A quality cross country program like the one at Pittsford Mendon has a long-term plan.
The Vikings sometimes hold back today in order to be in a better position for tomorrow.
Pittsford Mendon coach Chris Compson knew weeks ago the Vikings boys team would be all about the McQuaid Invitational on Saturday, however.
The race is known as the Jason DeJoy Memorial, after the late Mendon cross country coach and father of three who died in January 2014 at the age of 40.
“On any given day, guys run great and on any given day, guys have off days,” Compson said. “I never like to approach a race saying you know, here’s the plan, here’s the tactic, here’s the measure. To some degree, it’s always lace ‘em up, race ‘em up and see where we go from there.
“McQuaid, the race is named after Jason (DeJoy), so we always want to show up there and do what we can. Last year, we came up two points short, so I think no matter what I say to the guys, they are ready to roll there.”
The Mendon boys, ranked No. 1 among Class B teams in the state, were ready to roll at Genesee Valley Park. Their point total of 84 was 15 less than runner-up Xavier’s, more than enough to make them winners of the seeded race for medium-sized schools.
“All of our guys are trying to focus on you know, being with the team and running strong as a team and trying to get those points overall,” Mendon senior Griffin Hess said. “I know we’re all trying to chase those individual spots as well, but ultimately the goal for everyone here was to come and win the DeJoy Memorial.”
It was out of this race that the day’s fastest time on the three-mile course came. Noah Affolder, a junior at Carthage in Section III or Syracuse region, finished in 14 minutes, 14.9 seconds, a record. Mendon sophomore Nathan Lawler led the Vikings (15:02.4) with his sixth-place finish, two ahead of Brighton junior Paul Dellinger.
“I actually couldn’t run it last year, so this is my first year in the varsity race,” Lawler said. “I got out very hard. I think the pace this year was much faster than it usually is. It definitely helped in my ending time.
“I thought it was really fast. The first mile, I couldn’t believe how fast we got out.”
In Mendon’s style, the Vikings won the team scoring with their performances outside of the top 10. Henry Burton, a senior, came in 14th, Hess and senior Isaac Goodman were 21st and 22nd and junior Casey Woodward 30th.
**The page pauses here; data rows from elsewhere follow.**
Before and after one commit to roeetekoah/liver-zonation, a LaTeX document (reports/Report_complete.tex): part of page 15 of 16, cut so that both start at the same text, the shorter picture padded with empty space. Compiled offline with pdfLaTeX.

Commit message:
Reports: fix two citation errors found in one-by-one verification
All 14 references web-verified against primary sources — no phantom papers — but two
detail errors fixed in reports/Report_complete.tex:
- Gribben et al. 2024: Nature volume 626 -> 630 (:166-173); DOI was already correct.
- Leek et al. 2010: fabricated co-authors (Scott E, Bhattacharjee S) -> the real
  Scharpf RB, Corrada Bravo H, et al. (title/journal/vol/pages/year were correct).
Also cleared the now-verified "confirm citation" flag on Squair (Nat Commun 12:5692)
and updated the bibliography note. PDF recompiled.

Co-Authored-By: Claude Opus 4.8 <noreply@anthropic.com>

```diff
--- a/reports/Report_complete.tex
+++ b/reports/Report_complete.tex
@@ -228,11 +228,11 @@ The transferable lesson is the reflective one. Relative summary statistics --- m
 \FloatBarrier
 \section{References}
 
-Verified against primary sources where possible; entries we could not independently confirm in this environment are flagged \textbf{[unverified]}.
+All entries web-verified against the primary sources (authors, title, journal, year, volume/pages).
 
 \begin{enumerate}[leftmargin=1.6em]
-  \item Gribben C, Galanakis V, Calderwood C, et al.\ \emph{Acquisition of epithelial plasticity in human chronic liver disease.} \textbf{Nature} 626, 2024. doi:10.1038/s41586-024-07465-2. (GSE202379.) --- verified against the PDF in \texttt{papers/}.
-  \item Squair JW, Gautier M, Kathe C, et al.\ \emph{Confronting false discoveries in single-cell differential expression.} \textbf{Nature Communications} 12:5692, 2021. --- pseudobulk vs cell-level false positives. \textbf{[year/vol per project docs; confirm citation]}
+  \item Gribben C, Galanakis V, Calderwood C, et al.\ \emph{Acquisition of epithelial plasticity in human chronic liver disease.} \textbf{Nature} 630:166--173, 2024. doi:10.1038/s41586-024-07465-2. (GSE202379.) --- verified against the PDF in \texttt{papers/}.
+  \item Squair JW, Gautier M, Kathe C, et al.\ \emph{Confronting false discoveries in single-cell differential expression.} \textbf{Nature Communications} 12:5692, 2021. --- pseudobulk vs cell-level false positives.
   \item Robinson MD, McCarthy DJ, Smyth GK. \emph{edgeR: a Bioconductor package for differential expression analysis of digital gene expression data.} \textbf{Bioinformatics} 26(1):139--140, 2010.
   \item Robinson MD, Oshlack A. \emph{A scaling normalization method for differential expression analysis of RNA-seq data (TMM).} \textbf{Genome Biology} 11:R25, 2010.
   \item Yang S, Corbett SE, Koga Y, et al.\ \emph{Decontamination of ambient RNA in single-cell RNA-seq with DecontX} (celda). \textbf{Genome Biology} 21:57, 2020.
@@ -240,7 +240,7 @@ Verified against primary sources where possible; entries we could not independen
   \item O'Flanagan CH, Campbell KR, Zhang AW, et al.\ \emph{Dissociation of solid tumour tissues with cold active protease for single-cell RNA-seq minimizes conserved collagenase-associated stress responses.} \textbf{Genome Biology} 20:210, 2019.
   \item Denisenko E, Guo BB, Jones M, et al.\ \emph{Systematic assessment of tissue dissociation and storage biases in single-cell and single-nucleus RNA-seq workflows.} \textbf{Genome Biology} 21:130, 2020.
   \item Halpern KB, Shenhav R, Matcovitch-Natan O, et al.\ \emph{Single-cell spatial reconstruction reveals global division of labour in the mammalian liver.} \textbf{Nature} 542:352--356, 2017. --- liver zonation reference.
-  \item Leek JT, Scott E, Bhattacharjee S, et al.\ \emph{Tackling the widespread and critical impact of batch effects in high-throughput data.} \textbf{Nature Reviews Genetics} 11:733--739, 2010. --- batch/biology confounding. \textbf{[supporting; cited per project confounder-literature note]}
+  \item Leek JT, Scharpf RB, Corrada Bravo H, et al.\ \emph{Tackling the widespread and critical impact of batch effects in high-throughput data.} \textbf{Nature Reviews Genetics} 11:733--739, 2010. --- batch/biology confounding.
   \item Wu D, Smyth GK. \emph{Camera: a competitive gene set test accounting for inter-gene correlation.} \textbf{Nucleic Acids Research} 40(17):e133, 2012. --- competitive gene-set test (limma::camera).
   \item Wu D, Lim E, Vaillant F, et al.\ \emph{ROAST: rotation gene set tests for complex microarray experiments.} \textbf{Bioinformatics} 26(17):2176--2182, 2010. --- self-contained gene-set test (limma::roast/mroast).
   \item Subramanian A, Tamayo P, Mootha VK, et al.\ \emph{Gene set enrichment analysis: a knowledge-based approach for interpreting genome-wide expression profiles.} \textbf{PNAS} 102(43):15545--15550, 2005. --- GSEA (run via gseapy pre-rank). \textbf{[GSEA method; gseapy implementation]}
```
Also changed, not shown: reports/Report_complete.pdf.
“We couldn’t quite pull out the win last year,” Burton said. “Not a lot of our guys had good races, myself included. I think I really stepped it up this year, despite these (shakes his head and laughs) horrendous conditions.
“We all really stepped it up this year and it just makes me happy, you know, to see not only myself, but my entire team running very, very well. It’s really great, especially these young guys. A sophomore running 15:03, that’s pretty fast.”
East Rochester senior Dawson Bathgate was also fast. No one finished ahead of the 10-time Section V class track and field champion in the boys seeded A or small schools race. Bathgate, for a time in cold and windy weather, was a contender for the Steve Prefontaine award won by Affolder, as the East Rochester Bomber crossed the line in 15:07.2.
The Charlie McMullen award for the fastest time by a boy at a Section V school went to Lawler. The girls equivalent, the Katie Harper Award, went to Rush-Henrietta junior Sammy Watson (17:35.4), who came in ninth during a highly competitive girls seeded AAA or large schools race.
“I went out faster than I thought,” Bathgate said. “I thought there would be some guys with me. There was only really one until about the mile mark, then he dropped off a little bit. I felt good at the mile. I didn’t think I was going as fast as I went.
“I just kept it up until the two-mile mark. It felt good, but then started to get some lactic acid, so I knew I had to just push until the end.”
Bathgate was 14th among Class D runners at the state cross country meet as a sophomore and was even closer to winning last year as the fourth-place finisher.
“I’m just hoping to win states,” Bathgate said. “I hate to say it so soon, but I want to win at states.”
An estimated 8,100 runners entered, slightly higher than last year’s total, according to race director Todd Stewart. The number of teams represented was down four at 246. Those squads bused in from around the state, Ohio, New Jersey, Massachusetts, Pennsylvania and Canada.